ACTIVITY:
Word for word, write out all of the entries that follow.

Records excerpted from a collection
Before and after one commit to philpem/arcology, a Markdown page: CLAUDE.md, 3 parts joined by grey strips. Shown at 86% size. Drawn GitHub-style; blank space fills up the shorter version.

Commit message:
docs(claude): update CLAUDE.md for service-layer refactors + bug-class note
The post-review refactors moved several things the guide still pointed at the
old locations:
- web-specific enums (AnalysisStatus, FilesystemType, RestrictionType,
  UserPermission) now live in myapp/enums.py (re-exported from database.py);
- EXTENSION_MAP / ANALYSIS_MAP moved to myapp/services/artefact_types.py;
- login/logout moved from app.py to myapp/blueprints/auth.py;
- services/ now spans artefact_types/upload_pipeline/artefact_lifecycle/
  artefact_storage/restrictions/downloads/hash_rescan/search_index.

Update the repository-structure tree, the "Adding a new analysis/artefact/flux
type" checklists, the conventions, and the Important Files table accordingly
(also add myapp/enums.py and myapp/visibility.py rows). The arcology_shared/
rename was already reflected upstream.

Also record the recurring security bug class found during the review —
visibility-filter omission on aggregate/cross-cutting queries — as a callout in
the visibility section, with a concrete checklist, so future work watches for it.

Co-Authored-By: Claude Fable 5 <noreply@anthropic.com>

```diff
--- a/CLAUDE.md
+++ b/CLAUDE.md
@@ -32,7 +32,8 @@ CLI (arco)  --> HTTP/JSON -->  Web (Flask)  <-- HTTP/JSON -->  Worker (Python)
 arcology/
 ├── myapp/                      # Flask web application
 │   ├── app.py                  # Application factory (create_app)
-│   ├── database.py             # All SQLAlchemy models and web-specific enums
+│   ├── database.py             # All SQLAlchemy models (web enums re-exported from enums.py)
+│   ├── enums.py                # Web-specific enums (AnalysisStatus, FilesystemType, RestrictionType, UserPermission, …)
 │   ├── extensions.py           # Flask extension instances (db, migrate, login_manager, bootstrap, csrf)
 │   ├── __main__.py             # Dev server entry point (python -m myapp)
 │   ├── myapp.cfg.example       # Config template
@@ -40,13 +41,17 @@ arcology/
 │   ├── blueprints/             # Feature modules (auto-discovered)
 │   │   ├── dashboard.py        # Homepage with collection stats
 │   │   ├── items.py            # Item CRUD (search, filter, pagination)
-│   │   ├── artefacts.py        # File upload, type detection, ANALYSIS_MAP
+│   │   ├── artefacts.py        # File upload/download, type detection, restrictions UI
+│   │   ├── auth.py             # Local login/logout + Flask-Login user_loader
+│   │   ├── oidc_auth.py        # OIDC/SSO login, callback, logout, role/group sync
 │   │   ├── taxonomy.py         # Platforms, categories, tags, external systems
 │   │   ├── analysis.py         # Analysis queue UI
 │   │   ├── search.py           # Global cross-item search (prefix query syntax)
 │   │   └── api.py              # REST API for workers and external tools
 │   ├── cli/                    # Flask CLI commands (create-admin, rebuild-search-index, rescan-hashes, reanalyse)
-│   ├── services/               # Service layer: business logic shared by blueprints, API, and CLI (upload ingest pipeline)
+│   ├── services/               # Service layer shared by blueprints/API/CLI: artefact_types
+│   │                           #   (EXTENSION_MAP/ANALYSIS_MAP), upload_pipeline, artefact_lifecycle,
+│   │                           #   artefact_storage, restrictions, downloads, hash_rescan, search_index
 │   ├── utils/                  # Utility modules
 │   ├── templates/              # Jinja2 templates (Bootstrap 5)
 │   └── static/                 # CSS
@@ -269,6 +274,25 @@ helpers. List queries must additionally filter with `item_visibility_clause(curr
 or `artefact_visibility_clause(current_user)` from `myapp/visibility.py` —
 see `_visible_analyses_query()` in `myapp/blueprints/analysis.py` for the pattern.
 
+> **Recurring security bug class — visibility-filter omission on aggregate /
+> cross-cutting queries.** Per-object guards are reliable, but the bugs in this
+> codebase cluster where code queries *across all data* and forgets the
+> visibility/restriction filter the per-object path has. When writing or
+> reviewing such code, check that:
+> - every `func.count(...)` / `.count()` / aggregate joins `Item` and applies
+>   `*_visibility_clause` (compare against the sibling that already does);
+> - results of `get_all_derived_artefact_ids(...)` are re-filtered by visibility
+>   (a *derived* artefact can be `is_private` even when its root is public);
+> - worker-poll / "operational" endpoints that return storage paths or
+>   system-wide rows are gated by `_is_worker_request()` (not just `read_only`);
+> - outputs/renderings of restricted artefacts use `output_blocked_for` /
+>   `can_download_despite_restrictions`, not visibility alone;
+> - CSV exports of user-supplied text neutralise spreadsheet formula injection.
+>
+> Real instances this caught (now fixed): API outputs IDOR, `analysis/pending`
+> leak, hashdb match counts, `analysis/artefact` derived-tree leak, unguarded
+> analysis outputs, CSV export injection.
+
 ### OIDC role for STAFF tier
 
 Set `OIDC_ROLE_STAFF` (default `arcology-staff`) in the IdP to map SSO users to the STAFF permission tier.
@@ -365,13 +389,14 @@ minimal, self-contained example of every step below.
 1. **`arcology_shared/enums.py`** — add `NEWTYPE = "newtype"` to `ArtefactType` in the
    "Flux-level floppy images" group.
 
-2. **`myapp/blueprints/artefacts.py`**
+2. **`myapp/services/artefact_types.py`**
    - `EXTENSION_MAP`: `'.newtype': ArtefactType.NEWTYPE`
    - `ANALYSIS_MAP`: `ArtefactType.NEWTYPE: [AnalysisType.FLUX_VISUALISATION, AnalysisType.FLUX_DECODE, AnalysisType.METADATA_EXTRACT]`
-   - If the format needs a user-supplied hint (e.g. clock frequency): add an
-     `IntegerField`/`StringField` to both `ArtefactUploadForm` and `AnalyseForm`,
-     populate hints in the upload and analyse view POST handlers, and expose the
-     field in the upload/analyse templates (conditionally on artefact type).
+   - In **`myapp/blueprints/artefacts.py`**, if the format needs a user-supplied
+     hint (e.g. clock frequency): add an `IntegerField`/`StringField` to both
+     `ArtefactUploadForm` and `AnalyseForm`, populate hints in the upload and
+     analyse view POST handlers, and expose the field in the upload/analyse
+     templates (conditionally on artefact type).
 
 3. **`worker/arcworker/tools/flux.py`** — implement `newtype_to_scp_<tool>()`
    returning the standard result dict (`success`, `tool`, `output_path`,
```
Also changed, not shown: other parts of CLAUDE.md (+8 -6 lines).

OUTPUT OF THE EXERCISE:
Before and after one commit to philpem/arcology, a Markdown page: CLAUDE.md, 3 parts joined by grey strips. Shown at 86% size. Drawn GitHub-style; blank space fills up the shorter version.

Commit message:
docs(claude): update CLAUDE.md for service-layer refactors + bug-class note
The post-review refactors moved several things the guide still pointed at the
old locations:
- web-specific enums (AnalysisStatus, FilesystemType, RestrictionType,
  UserPermission) now live in myapp/enums.py (re-exported from database.py);
- EXTENSION_MAP / ANALYSIS_MAP moved to myapp/services/artefact_types.py;
- login/logout moved from app.py to myapp/blueprints/auth.py;
- services/ now spans artefact_types/upload_pipeline/artefact_lifecycle/
  artefact_storage/restrictions/downloads/hash_rescan/search_index.

Update the repository-structure tree, the "Adding a new analysis/artefact/flux
type" checklists, the conventions, and the Important Files table accordingly
(also add myapp/enums.py and myapp/visibility.py rows). The arcology_shared/
rename was already reflected upstream.

Also record the recurring security bug class found during the review —
visibility-filter omission on aggregate/cross-cutting queries — as a callout in
the visibility section, with a concrete checklist, so future work watches for it.

Co-Authored-By: Claude Fable 5 <noreply@anthropic.com>

```diff
--- a/CLAUDE.md
+++ b/CLAUDE.md
@@ -32,7 +32,8 @@ CLI (arco)  --> HTTP/JSON -->  Web (Flask)  <-- HTTP/JSON -->  Worker (Python)
 arcology/
 ├── myapp/                      # Flask web application
 │   ├── app.py                  # Application factory (create_app)
-│   ├── database.py             # All SQLAlchemy models and web-specific enums
+│   ├── database.py             # All SQLAlchemy models (web enums re-exported from enums.py)
+│   ├── enums.py                # Web-specific enums (AnalysisStatus, FilesystemType, RestrictionType, UserPermission, …)
 │   ├── extensions.py           # Flask extension instances (db, migrate, login_manager, bootstrap, csrf)
 │   ├── __main__.py             # Dev server entry point (python -m myapp)
 │   ├── myapp.cfg.example       # Config template
@@ -40,13 +41,17 @@ arcology/
 │   ├── blueprints/             # Feature modules (auto-discovered)
 │   │   ├── dashboard.py        # Homepage with collection stats
 │   │   ├── items.py            # Item CRUD (search, filter, pagination)
-│   │   ├── artefacts.py        # File upload, type detection, ANALYSIS_MAP
+│   │   ├── artefacts.py        # File upload/download, type detection, restrictions UI
+│   │   ├── auth.py             # Local login/logout + Flask-Login user_loader
+│   │   ├── oidc_auth.py        # OIDC/SSO login, callback, logout, role/group sync
 │   │   ├── taxonomy.py         # Platforms, categories, tags, external systems
 │   │   ├── analysis.py         # Analysis queue UI
 │   │   ├── search.py           # Global cross-item search (prefix query syntax)
 │   │   └── api.py              # REST API for workers and external tools
 │   ├── cli/                    # Flask CLI commands (create-admin, rebuild-search-index, rescan-hashes, reanalyse)
-│   ├── services/               # Service layer: business logic shared by blueprints, API, and CLI (upload ingest pipeline)
+│   ├── services/               # Service layer shared by blueprints/API/CLI: artefact_types
+│   │                           #   (EXTENSION_MAP/ANALYSIS_MAP), upload_pipeline, artefact_lifecycle,
+│   │                           #   artefact_storage, restrictions, downloads, hash_rescan, search_index
 │   ├── utils/                  # Utility modules
 │   ├── templates/              # Jinja2 templates (Bootstrap 5)
 │   └── static/                 # CSS
@@ -269,6 +274,25 @@ helpers. List queries must additionally filter with `item_visibility_clause(curr
 or `artefact_visibility_clause(current_user)` from `myapp/visibility.py` —
 see `_visible_analyses_query()` in `myapp/blueprints/analysis.py` for the pattern.
 
+> **Recurring security bug class — visibility-filter omission on aggregate /
+> cross-cutting queries.** Per-object guards are reliable, but the bugs in this
+> codebase cluster where code queries *across all data* and forgets the
+> visibility/restriction filter the per-object path has. When writing or
+> reviewing such code, check that:
+> - every `func.count(...)` / `.count()` / aggregate joins `Item` and applies
+>   `*_visibility_clause` (compare against the sibling that already does);
+> - results of `get_all_derived_artefact_ids(...)` are re-filtered by visibility
+>   (a *derived* artefact can be `is_private` even when its root is public);
+> - worker-poll / "operational" endpoints that return storage paths or
+>   system-wide rows are gated by `_is_worker_request()` (not just `read_only`);
+> - outputs/renderings of restricted artefacts use `output_blocked_for` /
+>   `can_download_despite_restrictions`, not visibility alone;
+> - CSV exports of user-supplied text neutralise spreadsheet formula injection.
+>
+> Real instances this caught (now fixed): API outputs IDOR, `analysis/pending`
+> leak, hashdb match counts, `analysis/artefact` derived-tree leak, unguarded
+> analysis outputs, CSV export injection.
+
 ### OIDC role for STAFF tier
 
 Set `OIDC_ROLE_STAFF` (default `arcology-staff`) in the IdP to map SSO users to the STAFF permission tier.
@@ -365,13 +389,14 @@ minimal, self-contained example of every step below.
 1. **`arcology_shared/enums.py`** — add `NEWTYPE = "newtype"` to `ArtefactType` in the
    "Flux-level floppy images" group.
 
-2. **`myapp/blueprints/artefacts.py`**
+2. **`myapp/services/artefact_types.py`**
    - `EXTENSION_MAP`: `'.newtype': ArtefactType.NEWTYPE`
    - `ANALYSIS_MAP`: `ArtefactType.NEWTYPE: [AnalysisType.FLUX_VISUALISATION, AnalysisType.FLUX_DECODE, AnalysisType.METADATA_EXTRACT]`
-   - If the format needs a user-supplied hint (e.g. clock frequency): add an
-     `IntegerField`/`StringField` to both `ArtefactUploadForm` and `AnalyseForm`,
-     populate hints in the upload and analyse view POST handlers, and expose the
-     field in the upload/analyse templates (conditionally on artefact type).
+   - In **`myapp/blueprints/artefacts.py`**, if the format needs a user-supplied
+     hint (e.g. clock frequency): add an `IntegerField`/`StringField` to both
+     `ArtefactUploadForm` and `AnalyseForm`, populate hints in the upload and
+     analyse view POST handlers, and expose the field in the upload/analyse
+     templates (conditionally on artefact type).
 
 3. **`worker/arcworker/tools/flux.py`** — implement `newtype_to_scp_<tool>()`
    returning the standard result dict (`success`, `tool`, `output_path`,
```
Also changed, not shown: other parts of CLAUDE.md (+8 -6 lines).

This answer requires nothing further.